Semantics of *mut _


#1

I’ve seen ptr as *mut _ being used, but I can’t find semantics of the underscore in this context explicitly defined anywhere.

I expected it to be mentioned in Casting Between Types section of the book, but there was nothing. Am I looking at the wrong place or is it not yet documented?


#2

_ in type position is just “the type hole”. It means “there’s a type here, but I can’t be bothered to tell you what it is; you figure it out”. It causes the compiler to infer the type in that position.

It’s not explicitly defined there because it’s not specifically part of *mut or casting; it’s just a thing in the type system. In that particular context, it’s casting from *const u8 to *mut _, so the _ is u8.


#3

The underscore is called a “type placeholder”, and it is mentioned very briefly in the book, but I cannot remember where :frowning: Basically, it’s used when you want Rust to figure out the type, but syntax demands it. So in this example, it could be as *mut u8, but instead, decided to let Rust figure out that u8 is there.

https://doc.rust-lang.org/book/syntax-index.html is usually the first place to go to learn about syntax, but it only covers _ in patterns, apparently!


#4

Thanks!

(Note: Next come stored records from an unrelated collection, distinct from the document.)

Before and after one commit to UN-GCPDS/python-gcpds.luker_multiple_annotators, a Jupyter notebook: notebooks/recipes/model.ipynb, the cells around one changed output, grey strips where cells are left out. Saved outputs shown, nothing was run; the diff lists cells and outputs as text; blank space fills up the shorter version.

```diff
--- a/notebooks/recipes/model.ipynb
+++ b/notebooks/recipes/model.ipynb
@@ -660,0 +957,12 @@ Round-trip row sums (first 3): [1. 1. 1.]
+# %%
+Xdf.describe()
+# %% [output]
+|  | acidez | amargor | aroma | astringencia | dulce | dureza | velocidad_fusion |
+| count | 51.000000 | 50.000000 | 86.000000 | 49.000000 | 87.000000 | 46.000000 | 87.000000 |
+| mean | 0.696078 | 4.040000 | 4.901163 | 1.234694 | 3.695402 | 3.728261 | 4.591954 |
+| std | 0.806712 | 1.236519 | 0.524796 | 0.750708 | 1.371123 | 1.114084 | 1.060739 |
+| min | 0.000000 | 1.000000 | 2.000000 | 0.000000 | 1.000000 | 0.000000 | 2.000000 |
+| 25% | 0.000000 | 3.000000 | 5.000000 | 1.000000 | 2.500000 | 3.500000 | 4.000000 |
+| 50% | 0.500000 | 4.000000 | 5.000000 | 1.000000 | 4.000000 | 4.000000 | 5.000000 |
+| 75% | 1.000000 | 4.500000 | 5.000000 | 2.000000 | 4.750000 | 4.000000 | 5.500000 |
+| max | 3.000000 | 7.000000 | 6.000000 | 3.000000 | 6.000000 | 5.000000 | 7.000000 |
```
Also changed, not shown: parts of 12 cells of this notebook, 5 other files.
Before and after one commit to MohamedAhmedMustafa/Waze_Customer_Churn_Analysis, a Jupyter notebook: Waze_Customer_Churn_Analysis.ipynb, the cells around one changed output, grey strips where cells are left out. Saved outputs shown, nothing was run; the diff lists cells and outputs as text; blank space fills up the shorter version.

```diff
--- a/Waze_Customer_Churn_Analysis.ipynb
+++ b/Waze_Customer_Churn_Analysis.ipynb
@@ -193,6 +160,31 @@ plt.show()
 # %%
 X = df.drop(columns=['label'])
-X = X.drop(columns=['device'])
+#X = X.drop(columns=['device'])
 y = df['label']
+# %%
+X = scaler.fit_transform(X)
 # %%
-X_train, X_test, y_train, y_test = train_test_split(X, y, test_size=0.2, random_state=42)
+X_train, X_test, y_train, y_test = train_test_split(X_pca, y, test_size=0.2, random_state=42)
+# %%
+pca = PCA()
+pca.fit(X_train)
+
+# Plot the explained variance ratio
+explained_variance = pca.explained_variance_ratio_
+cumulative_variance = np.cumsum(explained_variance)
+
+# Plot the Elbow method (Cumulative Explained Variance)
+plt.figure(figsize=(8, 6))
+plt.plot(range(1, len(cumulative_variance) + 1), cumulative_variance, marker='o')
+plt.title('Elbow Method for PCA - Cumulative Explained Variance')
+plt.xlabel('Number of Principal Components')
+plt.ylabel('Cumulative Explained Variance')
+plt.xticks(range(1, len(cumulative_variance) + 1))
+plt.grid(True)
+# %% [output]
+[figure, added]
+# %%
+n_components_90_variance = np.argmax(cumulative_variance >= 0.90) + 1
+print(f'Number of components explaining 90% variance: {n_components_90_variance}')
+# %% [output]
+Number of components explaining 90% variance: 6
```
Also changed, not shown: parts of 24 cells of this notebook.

It makes it a bit more clear now. Should I file an issue on GitHub about adding this section to the book?

Also, a question about inference then. For example, if I call a function some_function(foo as *mut _), where foo is *const i8 and function header is fn some_function(arg: *mut u8), should I always expect it to infer _ from the function header (that is, in this case it would be u8 and not i8)?


#5

In that case, it should fail to compile because those two types don’t unify. blah blah blah


#6

Normally I would say “yes”, but the existing book isn’t being worked on, as I’m working on its replacement instead.


#7

@DanielKeep what about this code (it’s nonsensical, but it compiles and runs on nightly):

fn test(arg: *mut u8) {
    unsafe {
        println!("{}", *arg);
    }
}

fn main() {
    let x: i8 = 10;
    let y: *const i8 = &x as *const i8;
    test(y as *mut _);
}

#8

@steveklabnik glad to hear about the new book! At least I brought this thing up, maybe you’ll get a chance to mention it in the new resource :slight_smile:


#9

Well, there you go. I assume it prioritises the result type in an as, which makes sense.